Legend of the fountain
According to the legend of the fountain, Neptune got sick and tired of people throwing coins of gold in his fountain. They did this to pray for wealth and financial luck. One day he got very enraged: he hit his trident so hard on the ground that he pulverized all of the gold coins into tiny bits that they became worthless. This is how allegedly Gdańsk got its the Goldwasser (Gdańsk vodka), a liqueur with tiny goldflakes.
Neptune was an important God in mythology. It was the Roman God of the Sea (Poseidon, Greek equivalent). Mythological figures are omnipresent. When you look around at the rooftops on the merchant’s houses on the square where the fountain is, you may be able to recognize among others Athena, Hermes and other Greek-Roman mythical Gods adding to the importance to Gdańsk as powerful trading city.
History of the fountain
Mayor from 1605–1614, Bartłomiej Schachmann (Barthell Schachtmann), wanted to raise at the entrance of the Artus Court a monument. Artus Court was back then the meeting place of the merchant’s trading with Gdańsk. As lots of merchants came to Gdańsk, the mayor was looking for a worthy symbol that would characterize Gdańsk as powerful wealthy European trading city. The monument had to replace the original unknown water well that existed at the same place.
Schachtmann commissioned Flemish sculptor and architect Abraham van den Blocke (who also built the Golden Gate) with this project. Works started in the beginning of the 17th century. Various people helped in the creation of the complete fountain project e.g. the statue, the extensions, the waterworks. At first, watertanks were used; later an underground connection with a stream running through Gdańsk was made. The Flemish artist Peter Hussen created the statue but Gerdt Benning casted the 650 kg statue in bronze. At this time, the statue was of a Flemish mannerism architectural style. Across the statue were townhouses where the Polish kings used to stay while being in Gdańsk. Respectfully Neptune is bowing his head in case they would be in town.

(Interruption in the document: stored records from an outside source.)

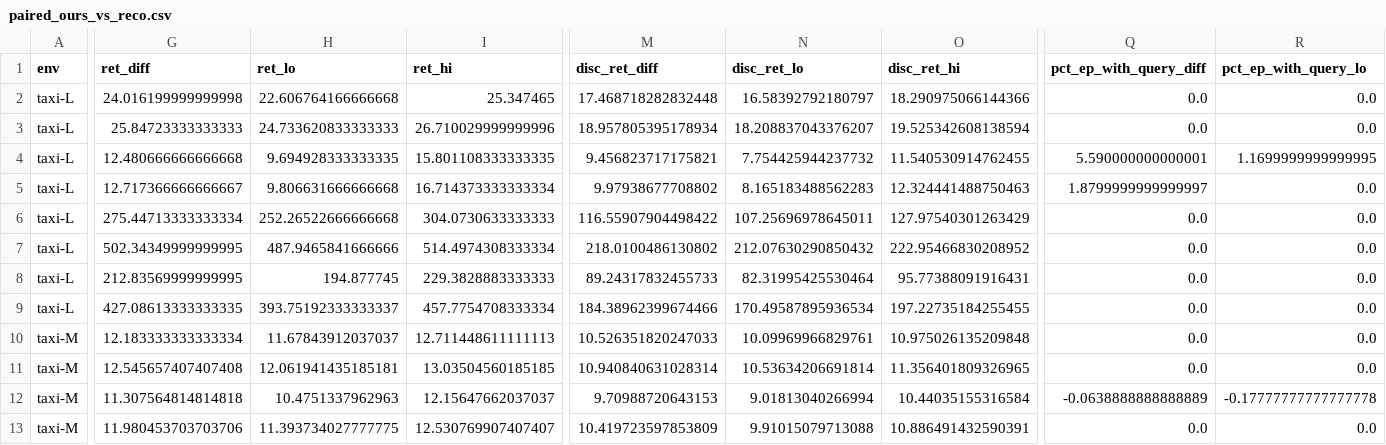
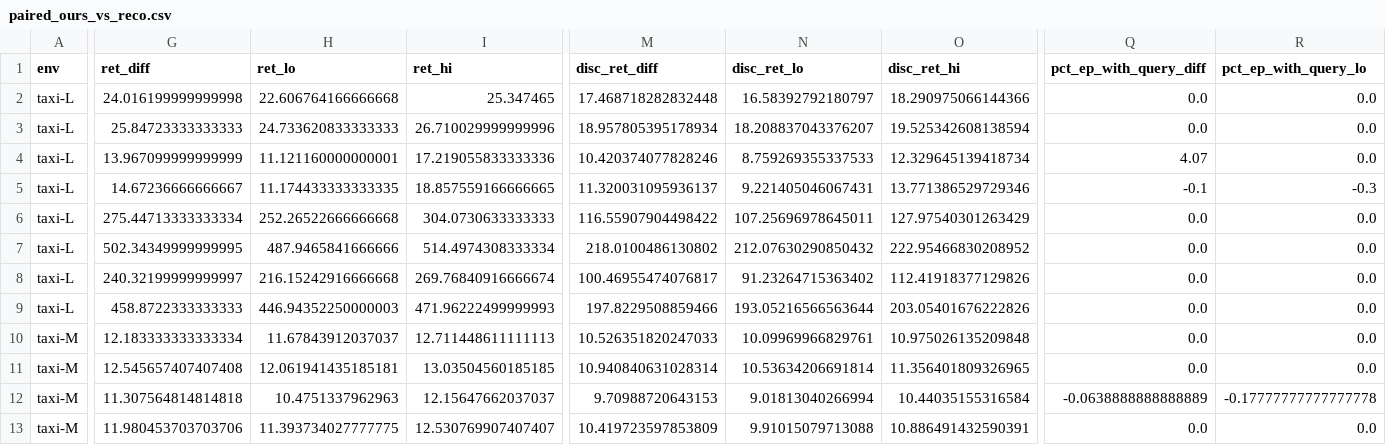
Before and after one commit to wojo501/research_topics_data_mining_tue_2026, a CSV file: research_project/notebooks/tables/paired_ours_vs_reco.csv, drawn as a sheet; only a part is shown, gaps mark what is left out; the diff covers the shown part only; the diff names each change by its address in the sheet, - before the commit and + after, or states it on an @@ line.

```diff
--- a/research_project/notebooks/tables/paired_ours_vs_reco.csv
+++ b/research_project/notebooks/tables/paired_ours_vs_reco.csv
-G4 (ret_diff): 12.480666666666668
+G4 (ret_diff): 13.967099999999999
-H4 (ret_lo): 9.694928333333335
+H4 (ret_lo): 11.121160000000001
-I4 (ret_hi): 15.801108333333335
+I4 (ret_hi): 17.219055833333336
-M4 (disc_ret_diff): 9.456823717175821
+M4 (disc_ret_diff): 10.420374077828246
-N4 (disc_ret_lo): 7.754425944237732
+N4 (disc_ret_lo): 8.759269355337533
-O4 (disc_ret_hi): 11.540530914762455
+O4 (disc_ret_hi): 12.329645139418734
-Q4 (pct_ep_with_query_diff): 5.590000000000001
+Q4 (pct_ep_with_query_diff): 4.07
-R4 (pct_ep_with_query_lo): 1.1699999999999995
+R4 (pct_ep_with_query_lo): 0.0
-G5 (ret_diff): 12.717366666666667
+G5 (ret_diff): 14.67236666666667
-H5 (ret_lo): 9.806631666666668
+H5 (ret_lo): 11.174433333333335
-I5 (ret_hi): 16.714373333333334
+I5 (ret_hi): 18.857559166666665
-M5 (disc_ret_diff): 9.97938677708802
+M5 (disc_ret_diff): 11.320031095936137
-N5 (disc_ret_lo): 8.165183488562283
+N5 (disc_ret_lo): 9.221405046067431
-O5 (disc_ret_hi): 12.324441488750463
+O5 (disc_ret_hi): 13.771386529729346
-Q5 (pct_ep_with_query_diff): 1.8799999999999997
+Q5 (pct_ep_with_query_diff): -0.1
-R5 (pct_ep_with_query_lo): 0.0
+R5 (pct_ep_with_query_lo): -0.3
-G8 (ret_diff): 212.83569999999995
+G8 (ret_diff): 240.32199999999997
-H8 (ret_lo): 194.877745
+H8 (ret_lo): 216.15242916666668
-I8 (ret_hi): 229.3828883333333
+I8 (ret_hi): 269.76840916666674
-M8 (disc_ret_diff): 89.24317832455733
+M8 (disc_ret_diff): 100.46955474076817
-N8 (disc_ret_lo): 82.31995425530464
+N8 (disc_ret_lo): 91.23264715363402
-O8 (disc_ret_hi): 95.77388091916431
+O8 (disc_ret_hi): 112.41918377129826
-G9 (ret_diff): 427.08613333333335
+G9 (ret_diff): 458.8722333333333
-H9 (ret_lo): 393.75192333333337
+H9 (ret_lo): 446.94352250000003
-I9 (ret_hi): 457.7754708333334
+I9 (ret_hi): 471.96222499999993
-M9 (disc_ret_diff): 184.38962399674466
+M9 (disc_ret_diff): 197.8229508859466
-N9 (disc_ret_lo): 170.49587895936534
+N9 (disc_ret_lo): 193.05216566563644
-O9 (disc_ret_hi): 197.22735184255455
+O9 (disc_ret_hi): 203.05401676222826
```
Also changed, not shown: 44 edited cells elsewhere in this file, research_project/notebooks/tables/paired_ours_vs_reco_greedy.csv, 22 other files.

In the second half of the 18th century, the fountain got refurbished and extended with a series of seashells by Johann Karl (Carl) Stender. This is when the fountain received its rococoarchitectural style. During World War II the statue was briefly moved away from the warzone. In 1988 the statue got refurbished again and its genitals were covered with a figleave.